** Given data follows **

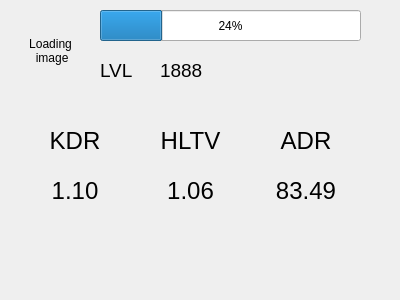
Above: playerdatapanel.ui from szwoloszyn/FaceitAnalyserApp before the change. Below: the same form after it.
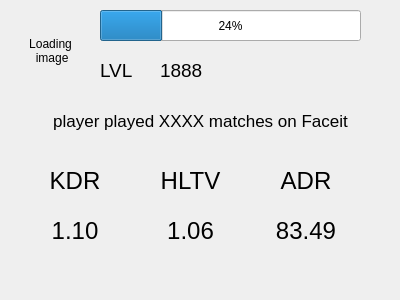
That is the form after the change.

Commit message: layouts almost OK now

What changed in the file:
```diff
--- a/playerdatapanel.ui
+++ b/playerdatapanel.ui
@@ -95,7 +95,7 @@
    <property name="geometry">
     <rect>
      <x>20</x>
-     <y>120</y>
+     <y>160</y>
      <width>341</width>
      <height>41</height>
     </rect>
@@ -152,7 +152,7 @@
    <property name="geometry">
     <rect>
      <x>20</x>
-     <y>160</y>
+     <y>200</y>
      <width>341</width>
      <height>61</height>
     </rect>
@@ -210,6 +210,27 @@
     </item>
    </layout>
   </widget>
+  <widget class="QLabel" name="matchesNum">
+   <property name="geometry">
+    <rect>
+     <x>10</x>
+     <y>100</y>
+     <width>381</width>
+     <height>41</height>
+    </rect>
+   </property>
+   <property name="font">
+    <font>
+     <pointsize>13</pointsize>
+    </font>
+   </property>
+   <property name="text">
+    <string>player played XXXX matches on Faceit</string>
+   </property>
+   <property name="alignment">
+    <set>Qt::AlignCenter</set>
+   </property>
+  </widget>
  </widget>
  <resources/>
  <connections/>
```
The commit also changes 2 other files.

** End of Given data **

### Task description
Your copy should match the records above exactly, apart from the pictures, which stay out.

### Reply to the task
Above: playerdatapanel.ui from szwoloszyn/FaceitAnalyserApp before the change. Below: the same form after it.
That is the form after the change.

Commit message: layouts almost OK now

What changed in the file:
```diff
--- a/playerdatapanel.ui
+++ b/playerdatapanel.ui
@@ -95,7 +95,7 @@
    <property name="geometry">
     <rect>
      <x>20</x>
-     <y>120</y>
+     <y>160</y>
      <width>341</width>
      <height>41</height>
     </rect>
@@ -152,7 +152,7 @@
    <property name="geometry">
     <rect>
      <x>20</x>
-     <y>160</y>
+     <y>200</y>
      <width>341</width>
      <height>61</height>
     </rect>
@@ -210,6 +210,27 @@
     </item>
    </layout>
   </widget>
+  <widget class="QLabel" name="matchesNum">
+   <property name="geometry">
+    <rect>
+     <x>10</x>
+     <y>100</y>
+     <width>381</width>
+     <height>41</height>
+    </rect>
+   </property>
+   <property name="font">
+    <font>
+     <pointsize>13</pointsize>
+    </font>
+   </property>
+   <property name="text">
+    <string>player played XXXX matches on Faceit</string>
+   </property>
+   <property name="alignment">
+    <set>Qt::AlignCenter</set>
+   </property>
+  </widget>
  </widget>
  <resources/>
  <connections/>
```
The commit also changes 2 other files.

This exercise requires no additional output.